We were saddened by the result of the referendum in the UK. Maria is teaching at the Royal College of Music in London and Ruth, who is from England, lives and works in Austria. We made a little statement about this on our Facebook page and illustrated it with our recording of O sacrum convivium by Thomas Tallis. There was a very interesting comment by an English follower, who saw several layers of meaning in our post. He reminded us that no political decision is ever going to stop international artists from working together. Music and culture are great ways to fight narrow-mindedness.
Can you briefly introduce all your instruments to us?
The ensemble actually started because of a set of Renaissance recorders. In 2009, Maria got the opportunity to buy a second-hand ten-piece consort made by Bob Marvin, a masterful maker from Canada. She managed to get a loan, brought the instruments to Amsterdam and took initiative to start an ensemble. A quintet seemed a natural choice, as there is a wealth of five-part Renaissance repertoire. Already during our first rehearsal we realised there was great potential in this combination of players and instruments.
Our collection of Renaissance instruments has grown a lot since then. In 2011 we got a second set of nine instruments after HIERS, this time in A=440Hz by Francesco Li Virghi and Ture Bergstrøm. These instruments used to belong to the Amsterdam Loeki Stardust Quartet. Around the same time, we got a consort of - so far - 6 instruments after Claude Rafi, a 16th century maker from Lyon, built by Francesco Li Virghi. Currently we are buying a new consort by Monika Musch, with all instruments tuned a fifth apart as it was customary in the early 16th century and before. Each model and each maker bring new possibilities - there is no such thing as too many recorders!
Besides the Renaissance instruments, we have a complete set of Paetzold recorders from sub-contrabass to basset and a growing collection of Baroque recorders.
What one piece of advice would you give to young recorder consorts at the beginning of their careers?
In two words: invest and enjoy.
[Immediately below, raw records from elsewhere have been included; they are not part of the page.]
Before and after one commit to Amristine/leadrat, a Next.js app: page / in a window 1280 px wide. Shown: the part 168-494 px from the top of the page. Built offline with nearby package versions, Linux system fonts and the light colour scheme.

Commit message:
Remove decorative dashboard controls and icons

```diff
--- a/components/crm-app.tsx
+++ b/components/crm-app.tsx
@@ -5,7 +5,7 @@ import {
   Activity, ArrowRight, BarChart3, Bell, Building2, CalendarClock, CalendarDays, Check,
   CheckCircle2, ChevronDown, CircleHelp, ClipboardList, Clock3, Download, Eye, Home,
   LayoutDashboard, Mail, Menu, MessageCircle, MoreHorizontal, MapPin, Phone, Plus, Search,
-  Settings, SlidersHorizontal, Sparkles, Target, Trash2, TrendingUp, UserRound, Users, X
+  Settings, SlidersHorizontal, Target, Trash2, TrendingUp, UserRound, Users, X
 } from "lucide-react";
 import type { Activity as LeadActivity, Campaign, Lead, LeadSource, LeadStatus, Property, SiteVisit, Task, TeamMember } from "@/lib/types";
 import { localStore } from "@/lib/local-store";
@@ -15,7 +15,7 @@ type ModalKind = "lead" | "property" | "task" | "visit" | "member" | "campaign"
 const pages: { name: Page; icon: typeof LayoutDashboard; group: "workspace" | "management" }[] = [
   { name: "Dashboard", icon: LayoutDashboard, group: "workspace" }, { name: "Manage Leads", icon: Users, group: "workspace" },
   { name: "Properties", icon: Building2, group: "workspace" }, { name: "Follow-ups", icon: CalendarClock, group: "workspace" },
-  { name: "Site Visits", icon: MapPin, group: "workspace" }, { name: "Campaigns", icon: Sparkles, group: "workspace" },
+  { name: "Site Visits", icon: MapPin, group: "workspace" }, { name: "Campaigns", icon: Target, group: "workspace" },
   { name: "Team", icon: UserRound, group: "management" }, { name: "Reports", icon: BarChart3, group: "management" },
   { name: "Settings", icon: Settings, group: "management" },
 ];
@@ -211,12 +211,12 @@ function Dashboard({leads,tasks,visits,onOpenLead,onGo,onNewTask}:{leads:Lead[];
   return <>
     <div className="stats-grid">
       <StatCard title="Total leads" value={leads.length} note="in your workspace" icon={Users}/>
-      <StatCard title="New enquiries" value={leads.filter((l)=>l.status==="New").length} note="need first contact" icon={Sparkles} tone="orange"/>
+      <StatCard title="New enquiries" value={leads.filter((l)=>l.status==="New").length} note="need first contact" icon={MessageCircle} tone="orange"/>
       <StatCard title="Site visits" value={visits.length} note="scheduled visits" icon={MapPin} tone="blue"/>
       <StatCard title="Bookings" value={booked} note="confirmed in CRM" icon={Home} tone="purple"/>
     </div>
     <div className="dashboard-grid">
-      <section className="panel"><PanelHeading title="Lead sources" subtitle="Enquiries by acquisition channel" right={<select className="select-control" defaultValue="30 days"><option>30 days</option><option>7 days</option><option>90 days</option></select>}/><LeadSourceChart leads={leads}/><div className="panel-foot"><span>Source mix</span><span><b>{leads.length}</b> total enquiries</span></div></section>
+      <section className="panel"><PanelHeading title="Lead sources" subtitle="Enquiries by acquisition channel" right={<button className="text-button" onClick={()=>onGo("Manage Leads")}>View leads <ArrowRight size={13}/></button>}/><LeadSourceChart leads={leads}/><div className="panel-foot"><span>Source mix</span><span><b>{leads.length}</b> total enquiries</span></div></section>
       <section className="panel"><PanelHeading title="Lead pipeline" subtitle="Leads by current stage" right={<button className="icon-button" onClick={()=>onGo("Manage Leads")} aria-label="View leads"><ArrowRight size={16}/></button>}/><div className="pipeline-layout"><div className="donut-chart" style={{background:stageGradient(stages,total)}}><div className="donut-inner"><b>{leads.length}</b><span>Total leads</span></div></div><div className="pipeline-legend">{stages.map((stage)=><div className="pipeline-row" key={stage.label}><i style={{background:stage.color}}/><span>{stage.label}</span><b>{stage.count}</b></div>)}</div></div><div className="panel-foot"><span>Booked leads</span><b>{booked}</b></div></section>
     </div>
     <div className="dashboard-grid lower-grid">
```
Invest lots of time, effort and money to play at the highest possible level on fine instruments, find your own artistic voice and always look into new challenges for the future – but never forget to enjoy the process and be proud of your achievements!
If you had to cover one non-classical song what would it be?
We love covering non-classical repertoire and we have done this a few times already. For example, Hester arranged a Dutch song from the 1950s which is still extremely popular in the Netherlands, Geef mij maar Amsterdam, to celebrate Dutch King's Day this year. Before Valentine's Day we asked our followers on Facebook to post their favourite love songs on our timeline. María then arranged one of them: Love is a many-splendoured thing – we recorded it and posted it on Facebook. We based our arrangement on Nat King Cole's version, which was María's parents favourite song when they got engaged.
We hope to keep arranging any music that is meaningful and entertaining to us in the future. We often play these arrangements as encores after a successful concert. They allow us to connect with our audience in a fun, personal way, which is priceless!
Seldom Sene (from left to right): Eva Gemeinhardt, María Martínez Ayerza, Hester Groenleer, Stephanie Brandt, Ruth Dyson